- (b) the discussion and the misuse of personal information.
NSWCCL supports in-principle many of the proposals outlined in the Discussion Paper and commends the Attorney General’s Department for reflecting the legitimate privacy concerns of a broad spectrum of society. Many Australians are concerned about gaps and ambiguities in the existing privacy regime that undermine the right to privacy. This is especially important in the context of unprecedented integration of digital technology in our everyday lives.
NSWCCL recently wrote to the Attorney General to comment on the exposure draft of the Privacy Legislation Amendment (Enhancing Online Privacy and Other Measures) Bill 2021 (Online Privacy Bill).Read more
A transcript of NSWCCL President Pauline Wright's speech to the National Press Council on 1 December 2021.
As a civil liberties organisation, NSWCCL has in the past expressed serious reservations about anti-corruption agencies sitting outside the established justice system and wielding extraordinary coercive and covert powers. But we have cautiously shifted our position in response to the growing threat that increasingly complex forms of corruption pose to the public good in Australia. If the public interest is to be protected against the corrosive effects of serious lapses in integrity and systemic corruption, NSWCCL acknowledges that the establishment of anti-corruption agencies equipped with extraordinary investigative powers – albeit with proper constraints and safeguards – is both necessary and proportionate.
Corruption undermines the integrity of our political system. It distorts the policy-making process, diverts resources from public good objectives and undermines public trust in our politicians, governing institutions and public administration. Corruption harms everyone. It breeds inequality and injustice and undermines the ability of governments and people to fulfil their potential to achieve the common good, especially in challenging times.Read more
Freedom of Information laws are crucial to ensuring the transparency and accountability of policy and government decision making by giving Australians access to the information they need to participate fully in democratic processes.
However, systemic deficiencies in the federal FOI regime, including the existence of broad exceptions under the Freedom of Information Act 1982 (Cth) and persistent underfunding of the Office of the Australian Information Commissioner (OAIC), have eroded the effectiveness of the FOI regime, shielding politicians from public scrutiny and undermining public confidence in the integrity of government and public institutions.Read more
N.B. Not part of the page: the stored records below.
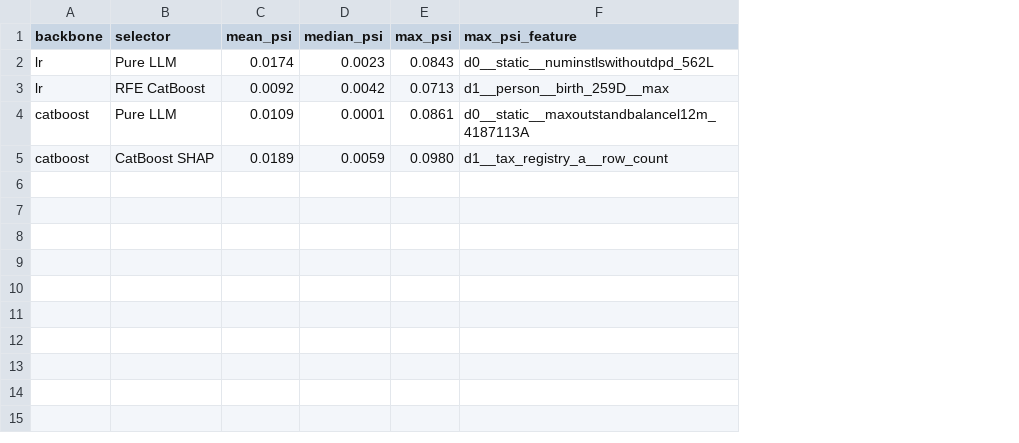
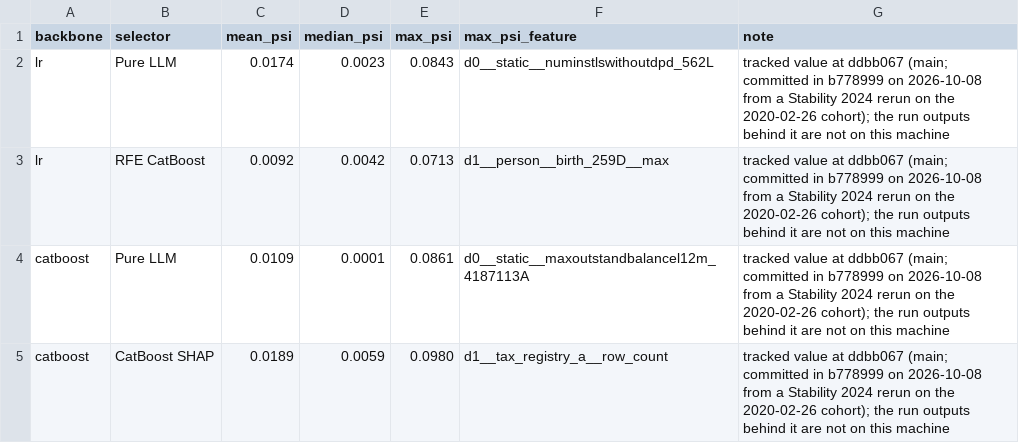
Before and after one commit to dilshodazamjonov/Feature-Selection-Research, a CSV file: results/stability_metrics_output/06_leader_feature_psi.csv, drawn as a sheet; the diff names each change by its address in the sheet, - before the commit and + after, or states it on an @@ line.

```diff
--- a/results/stability_metrics_output/06_leader_feature_psi.csv
+++ b/results/stability_metrics_output/06_leader_feature_psi.csv
+column G (note), rows 2-5: all tracked value at ddbb067 (main; committed in b778999 on 2026-10-08 from a Stability 2024 rerun on the 2020-02-26 cohort); the run outputs behind it are not on this machine
```
Also changed, not shown: results/stability_metrics_output/01_cohort.csv, results/stability_metrics_output/03_ho_auc.csv, 24 other files.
On 1 November 2021, NSWCCL made a submission to the Inquiry into the Public Interest Disclosures Bill 2021. The Bill re-writes protection for public officials who blow the whistle on wrongdoing, following a 2017 Joint Parliamentary Committee review that recommended a complete rewrite of the existing legislation.
NSWCCL endorses the Bill, which we note adopts nearly all the recommendations from the 2017 report, while noting some shortcomings.Read more
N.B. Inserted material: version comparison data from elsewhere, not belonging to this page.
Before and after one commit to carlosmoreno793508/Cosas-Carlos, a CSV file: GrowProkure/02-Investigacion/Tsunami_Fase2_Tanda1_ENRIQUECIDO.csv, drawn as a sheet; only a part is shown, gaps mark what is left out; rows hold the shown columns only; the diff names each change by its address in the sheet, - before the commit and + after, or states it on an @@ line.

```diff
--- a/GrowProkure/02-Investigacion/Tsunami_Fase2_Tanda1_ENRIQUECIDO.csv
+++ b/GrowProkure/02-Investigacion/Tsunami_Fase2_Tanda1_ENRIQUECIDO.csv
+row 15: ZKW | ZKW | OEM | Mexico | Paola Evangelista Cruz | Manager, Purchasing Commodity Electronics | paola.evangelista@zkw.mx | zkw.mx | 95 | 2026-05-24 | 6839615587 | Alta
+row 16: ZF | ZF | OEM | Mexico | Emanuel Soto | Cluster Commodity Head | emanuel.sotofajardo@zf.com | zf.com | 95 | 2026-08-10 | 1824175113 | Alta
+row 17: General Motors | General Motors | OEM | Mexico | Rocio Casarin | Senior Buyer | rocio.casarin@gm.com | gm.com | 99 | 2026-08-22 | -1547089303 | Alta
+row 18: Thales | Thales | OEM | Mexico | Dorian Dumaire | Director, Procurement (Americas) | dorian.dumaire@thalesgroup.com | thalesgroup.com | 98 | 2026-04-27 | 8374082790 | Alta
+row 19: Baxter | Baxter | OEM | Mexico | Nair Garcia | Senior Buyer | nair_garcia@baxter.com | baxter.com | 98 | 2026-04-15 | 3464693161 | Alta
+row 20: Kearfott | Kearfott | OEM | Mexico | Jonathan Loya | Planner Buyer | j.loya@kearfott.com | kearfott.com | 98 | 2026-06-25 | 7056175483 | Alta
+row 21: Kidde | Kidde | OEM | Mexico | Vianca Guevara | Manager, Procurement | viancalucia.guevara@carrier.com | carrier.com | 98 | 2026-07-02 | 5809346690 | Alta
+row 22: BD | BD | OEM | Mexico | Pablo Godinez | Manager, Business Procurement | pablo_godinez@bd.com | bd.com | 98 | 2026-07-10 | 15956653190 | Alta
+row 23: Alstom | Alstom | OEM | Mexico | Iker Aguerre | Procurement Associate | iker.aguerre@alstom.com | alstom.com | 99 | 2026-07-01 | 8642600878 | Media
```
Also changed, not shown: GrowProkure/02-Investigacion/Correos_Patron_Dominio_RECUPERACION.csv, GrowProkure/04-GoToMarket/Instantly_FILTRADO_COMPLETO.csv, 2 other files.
The recent deletion of freedom of information requests relating to Christian Porter’s ‘blind trust’ by the Department of Industry, Science, Energy and Resources has highlighted important gaps in Australia's freedom of information regime.
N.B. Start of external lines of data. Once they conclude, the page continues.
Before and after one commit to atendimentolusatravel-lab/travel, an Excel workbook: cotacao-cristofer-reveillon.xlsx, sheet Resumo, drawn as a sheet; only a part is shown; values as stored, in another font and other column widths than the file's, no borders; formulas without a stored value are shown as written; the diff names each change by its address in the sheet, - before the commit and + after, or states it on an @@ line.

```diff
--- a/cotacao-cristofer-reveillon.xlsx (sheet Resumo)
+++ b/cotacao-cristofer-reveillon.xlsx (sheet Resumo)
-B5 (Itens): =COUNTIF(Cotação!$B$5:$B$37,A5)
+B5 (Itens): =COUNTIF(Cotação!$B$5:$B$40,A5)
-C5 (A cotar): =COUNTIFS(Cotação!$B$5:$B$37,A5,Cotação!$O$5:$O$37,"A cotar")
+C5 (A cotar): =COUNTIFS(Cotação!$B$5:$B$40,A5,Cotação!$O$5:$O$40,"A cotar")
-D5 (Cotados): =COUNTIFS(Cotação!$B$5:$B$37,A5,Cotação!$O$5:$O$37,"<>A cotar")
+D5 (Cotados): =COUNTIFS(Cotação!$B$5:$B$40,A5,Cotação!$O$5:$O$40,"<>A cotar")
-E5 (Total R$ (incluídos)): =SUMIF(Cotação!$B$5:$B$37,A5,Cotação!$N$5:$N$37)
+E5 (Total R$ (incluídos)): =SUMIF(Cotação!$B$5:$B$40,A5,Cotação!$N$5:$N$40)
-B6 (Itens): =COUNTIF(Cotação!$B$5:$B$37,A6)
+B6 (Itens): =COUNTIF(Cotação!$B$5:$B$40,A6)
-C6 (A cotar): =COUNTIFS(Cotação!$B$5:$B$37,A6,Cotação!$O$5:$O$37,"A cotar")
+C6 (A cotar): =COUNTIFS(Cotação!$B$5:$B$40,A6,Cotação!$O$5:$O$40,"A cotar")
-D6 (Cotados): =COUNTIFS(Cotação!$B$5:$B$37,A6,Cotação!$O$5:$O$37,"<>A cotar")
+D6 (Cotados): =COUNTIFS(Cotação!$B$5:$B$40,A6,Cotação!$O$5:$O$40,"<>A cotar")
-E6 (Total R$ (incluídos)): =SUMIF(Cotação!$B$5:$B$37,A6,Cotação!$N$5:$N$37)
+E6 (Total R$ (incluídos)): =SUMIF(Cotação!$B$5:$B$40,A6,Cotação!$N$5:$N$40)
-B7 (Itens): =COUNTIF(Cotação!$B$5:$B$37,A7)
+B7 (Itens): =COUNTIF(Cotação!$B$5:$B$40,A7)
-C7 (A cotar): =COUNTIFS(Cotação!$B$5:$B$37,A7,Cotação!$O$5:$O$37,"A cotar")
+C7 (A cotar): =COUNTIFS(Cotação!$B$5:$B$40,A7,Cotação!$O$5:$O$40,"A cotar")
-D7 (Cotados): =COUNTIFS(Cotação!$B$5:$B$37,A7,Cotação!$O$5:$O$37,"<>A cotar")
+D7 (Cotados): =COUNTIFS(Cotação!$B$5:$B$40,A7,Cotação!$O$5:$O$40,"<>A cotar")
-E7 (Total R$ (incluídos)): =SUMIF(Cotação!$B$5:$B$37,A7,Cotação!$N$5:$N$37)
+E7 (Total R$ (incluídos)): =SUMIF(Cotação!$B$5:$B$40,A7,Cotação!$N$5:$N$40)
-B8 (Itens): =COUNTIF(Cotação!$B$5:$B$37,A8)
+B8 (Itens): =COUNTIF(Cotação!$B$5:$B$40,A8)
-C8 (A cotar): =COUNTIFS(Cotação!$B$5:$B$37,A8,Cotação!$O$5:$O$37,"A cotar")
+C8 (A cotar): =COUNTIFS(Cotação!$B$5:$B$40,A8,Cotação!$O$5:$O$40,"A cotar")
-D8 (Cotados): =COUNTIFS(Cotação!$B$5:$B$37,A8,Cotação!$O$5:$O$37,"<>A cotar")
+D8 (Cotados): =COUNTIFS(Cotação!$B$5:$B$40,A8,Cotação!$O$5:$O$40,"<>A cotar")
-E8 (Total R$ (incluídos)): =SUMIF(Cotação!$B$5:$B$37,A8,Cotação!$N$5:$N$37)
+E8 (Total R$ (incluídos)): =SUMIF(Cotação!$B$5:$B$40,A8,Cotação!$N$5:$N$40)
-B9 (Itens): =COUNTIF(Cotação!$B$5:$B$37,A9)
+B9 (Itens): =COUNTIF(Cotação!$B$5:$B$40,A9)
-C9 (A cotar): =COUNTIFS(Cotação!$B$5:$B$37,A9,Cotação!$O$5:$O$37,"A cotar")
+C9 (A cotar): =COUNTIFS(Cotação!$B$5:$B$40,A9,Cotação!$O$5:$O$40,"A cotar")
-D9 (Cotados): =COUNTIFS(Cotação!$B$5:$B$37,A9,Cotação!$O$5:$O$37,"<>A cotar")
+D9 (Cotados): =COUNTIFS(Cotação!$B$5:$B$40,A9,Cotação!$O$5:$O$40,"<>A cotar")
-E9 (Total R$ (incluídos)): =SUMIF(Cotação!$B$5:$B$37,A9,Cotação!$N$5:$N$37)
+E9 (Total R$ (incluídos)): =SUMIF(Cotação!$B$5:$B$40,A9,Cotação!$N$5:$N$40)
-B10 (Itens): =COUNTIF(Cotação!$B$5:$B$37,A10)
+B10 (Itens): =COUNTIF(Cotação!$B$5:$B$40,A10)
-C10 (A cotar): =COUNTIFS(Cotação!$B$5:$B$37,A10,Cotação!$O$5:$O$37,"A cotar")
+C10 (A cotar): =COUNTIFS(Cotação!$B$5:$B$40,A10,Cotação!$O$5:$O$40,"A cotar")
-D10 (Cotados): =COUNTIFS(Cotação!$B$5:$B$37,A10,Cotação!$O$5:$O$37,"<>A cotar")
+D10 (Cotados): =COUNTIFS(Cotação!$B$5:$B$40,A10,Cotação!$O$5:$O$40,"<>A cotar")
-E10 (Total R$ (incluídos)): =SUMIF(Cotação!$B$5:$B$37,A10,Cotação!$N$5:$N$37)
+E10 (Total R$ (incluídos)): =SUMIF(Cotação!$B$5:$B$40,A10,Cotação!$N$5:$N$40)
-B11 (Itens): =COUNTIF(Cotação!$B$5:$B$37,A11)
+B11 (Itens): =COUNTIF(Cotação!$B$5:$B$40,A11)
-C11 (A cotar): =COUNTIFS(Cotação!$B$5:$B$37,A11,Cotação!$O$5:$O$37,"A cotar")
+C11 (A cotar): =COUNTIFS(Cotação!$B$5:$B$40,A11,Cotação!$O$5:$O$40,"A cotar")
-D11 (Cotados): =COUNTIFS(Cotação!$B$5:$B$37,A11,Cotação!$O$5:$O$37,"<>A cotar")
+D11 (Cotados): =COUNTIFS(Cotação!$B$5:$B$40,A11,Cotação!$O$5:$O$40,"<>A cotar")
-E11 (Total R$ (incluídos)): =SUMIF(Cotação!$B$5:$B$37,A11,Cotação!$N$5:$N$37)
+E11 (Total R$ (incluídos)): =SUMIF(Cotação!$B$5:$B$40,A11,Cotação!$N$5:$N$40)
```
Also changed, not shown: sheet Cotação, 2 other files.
Under long-standing freedom of information laws, pending requests can be deleted when a minister leaves their role, creating a loophole for scandal-plagued ministers to avoid scrutiny.Read more
This is a transcript of a presentation given by President Pauline Wright at a Centre for Public Integrity webinar.
There are a number of civil liberty and rule of law concerns raised by the prosecutions of Witness K and Bernard Collaery including:
- Freedom of speech in the public interest
- Open justice
- Abuse of the notion of ‘national security’
- The rule of law – everyone is equal before the law and no-one is above the law
- Independence of the legal profession